§ **TASK DIRECTIONS**:
For this exercise, reproduce each entry below exactly, excluding pictures.

[Stored items]
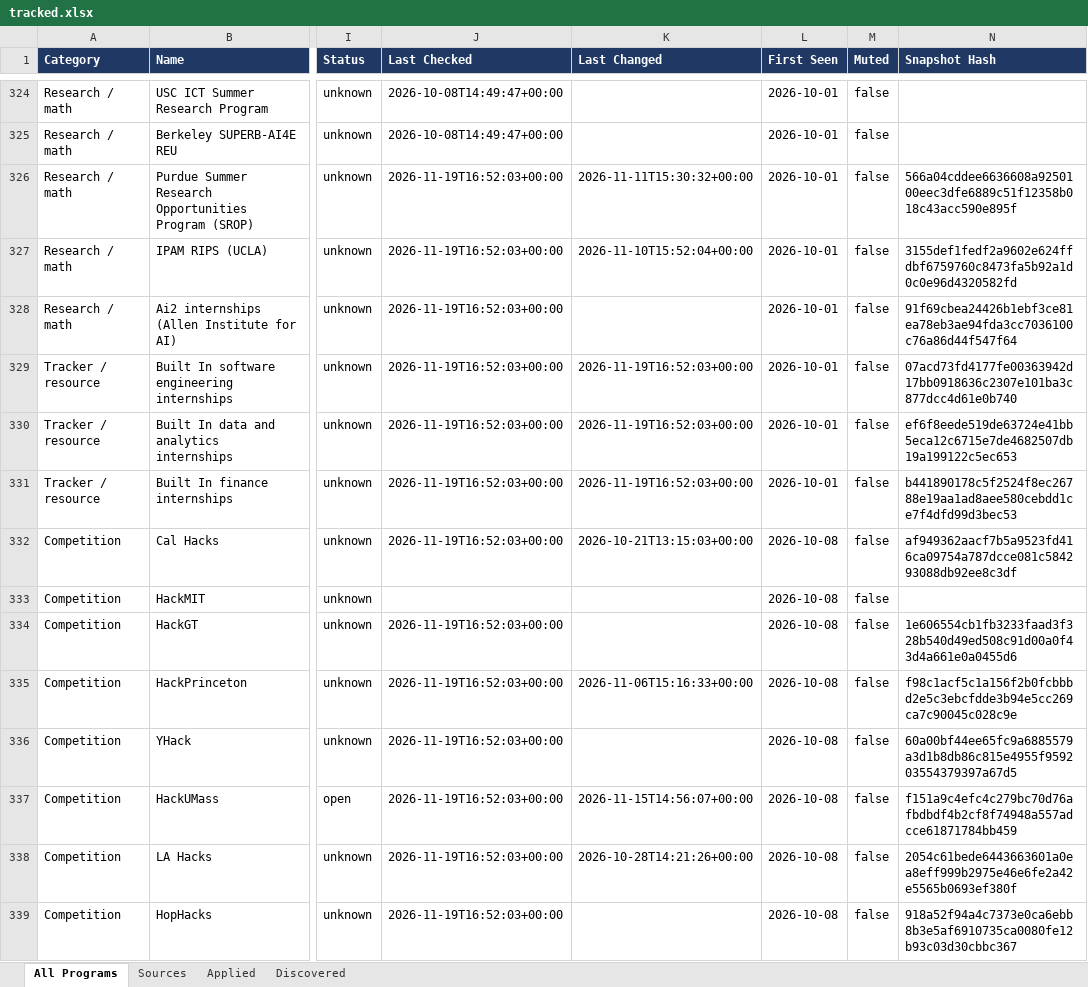
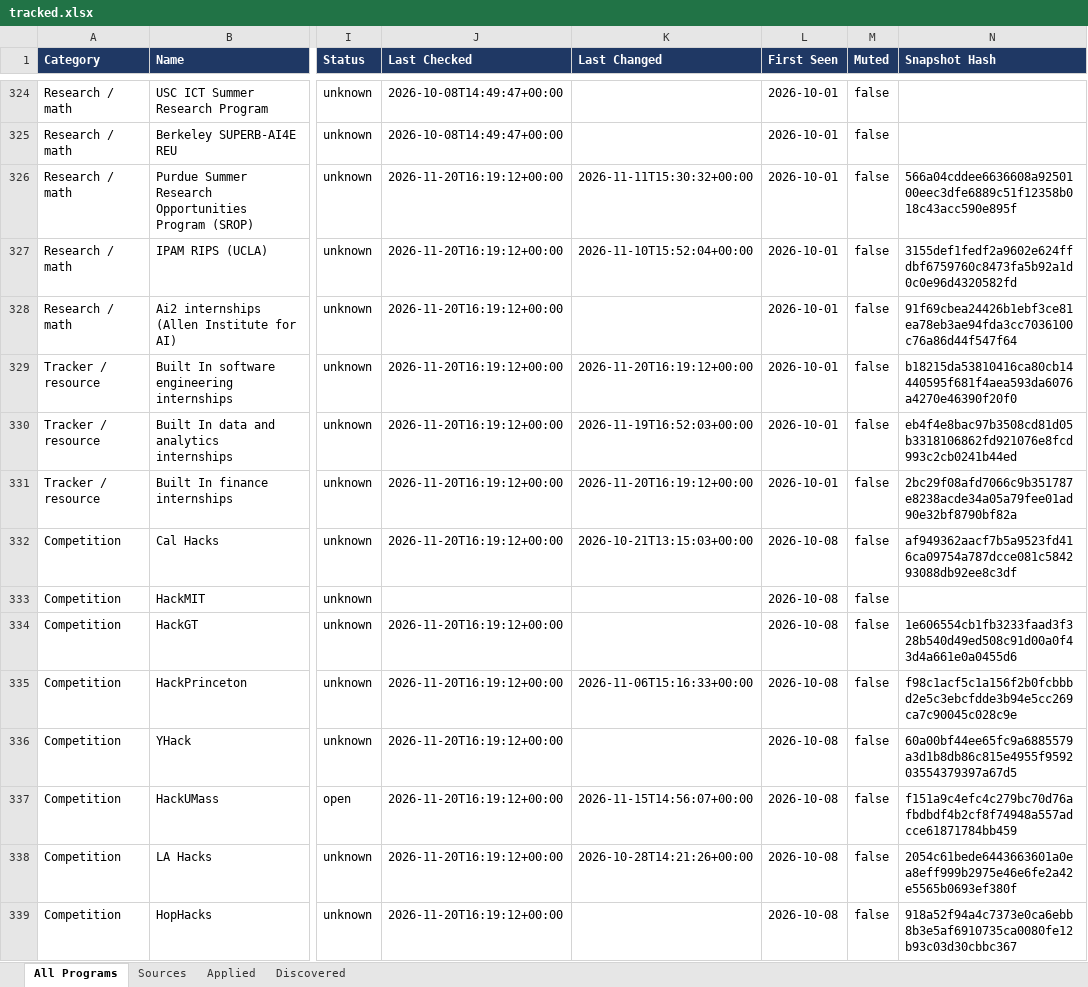
Before and after one commit to YeziShanYang/Internship-Opportunity-Tracker, an Excel workbook: out/tracked.xlsx, sheet All Programs, drawn as a sheet; only a part is shown, gaps mark what is left out; values as stored, in another font and other column widths than the file's, no borders; the diff covers the shown part only; the diff names each change by its address in the sheet, - before the commit and + after, or states it on an @@ line.

```diff
--- a/out/tracked.xlsx (sheet All Programs)
+++ b/out/tracked.xlsx (sheet All Programs)
-J326:J332 (Last Checked): 2026-11-19T16:52:03+00:00
+J326:J332 (Last Checked): 2026-11-20T16:19:12+00:00
-K329 (Last Changed): 2026-11-19T16:52:03+00:00
+K329 (Last Changed): 2026-11-20T16:19:12+00:00
-N329 (Snapshot Hash): 07acd73fd4177fe00363942d17bb0918636c2307e101ba3c877dcc4d61e0b740
+N329 (Snapshot Hash): b18215da53810416ca80cb14440595f681f4aea593da6076a4270e46390f20f0
-N330 (Snapshot Hash): ef6f8eede519de63724e41bb5eca12c6715e7de4682507db19a199122c5ec653
+N330 (Snapshot Hash): eb4f4e8bac97b3508cd81d05b3318106862fd921076e8fcd993c2cb0241b44ed
-K331 (Last Changed): 2026-11-19T16:52:03+00:00
+K331 (Last Changed): 2026-11-20T16:19:12+00:00
-N331 (Snapshot Hash): b441890178c5f2524f8ec26788e19aa1ad8aee580cebdd1ce7f4dfd99d3bec53
+N331 (Snapshot Hash): 2bc29f08afd7066c9b351787e8238acde34a05a79fee01ad90e32bf8790bf82a
-J334:J339 (Last Checked): 2026-11-19T16:52:03+00:00
+J334:J339 (Last Checked): 2026-11-20T16:19:12+00:00
```
Also changed, not shown: 122 edited cells elsewhere in this sheet, sheet Sources, out/programs.xlsx, 55 other files.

§ **ANSWER**:
Before and after one commit to YeziShanYang/Internship-Opportunity-Tracker, an Excel workbook: out/tracked.xlsx, sheet All Programs, drawn as a sheet; only a part is shown, gaps mark what is left out; values as stored, in another font and other column widths than the file's, no borders; the diff covers the shown part only; the diff names each change by its address in the sheet, - before the commit and + after, or states it on an @@ line.

```diff
--- a/out/tracked.xlsx (sheet All Programs)
+++ b/out/tracked.xlsx (sheet All Programs)
-J326:J332 (Last Checked): 2026-11-19T16:52:03+00:00
+J326:J332 (Last Checked): 2026-11-20T16:19:12+00:00
-K329 (Last Changed): 2026-11-19T16:52:03+00:00
+K329 (Last Changed): 2026-11-20T16:19:12+00:00
-N329 (Snapshot Hash): 07acd73fd4177fe00363942d17bb0918636c2307e101ba3c877dcc4d61e0b740
+N329 (Snapshot Hash): b18215da53810416ca80cb14440595f681f4aea593da6076a4270e46390f20f0
-N330 (Snapshot Hash): ef6f8eede519de63724e41bb5eca12c6715e7de4682507db19a199122c5ec653
+N330 (Snapshot Hash): eb4f4e8bac97b3508cd81d05b3318106862fd921076e8fcd993c2cb0241b44ed
-K331 (Last Changed): 2026-11-19T16:52:03+00:00
+K331 (Last Changed): 2026-11-20T16:19:12+00:00
-N331 (Snapshot Hash): b441890178c5f2524f8ec26788e19aa1ad8aee580cebdd1ce7f4dfd99d3bec53
+N331 (Snapshot Hash): 2bc29f08afd7066c9b351787e8238acde34a05a79fee01ad90e32bf8790bf82a
-J334:J339 (Last Checked): 2026-11-19T16:52:03+00:00
+J334:J339 (Last Checked): 2026-11-20T16:19:12+00:00
```
Also changed, not shown: 122 edited cells elsewhere in this sheet, sheet Sources, out/programs.xlsx, 55 other files.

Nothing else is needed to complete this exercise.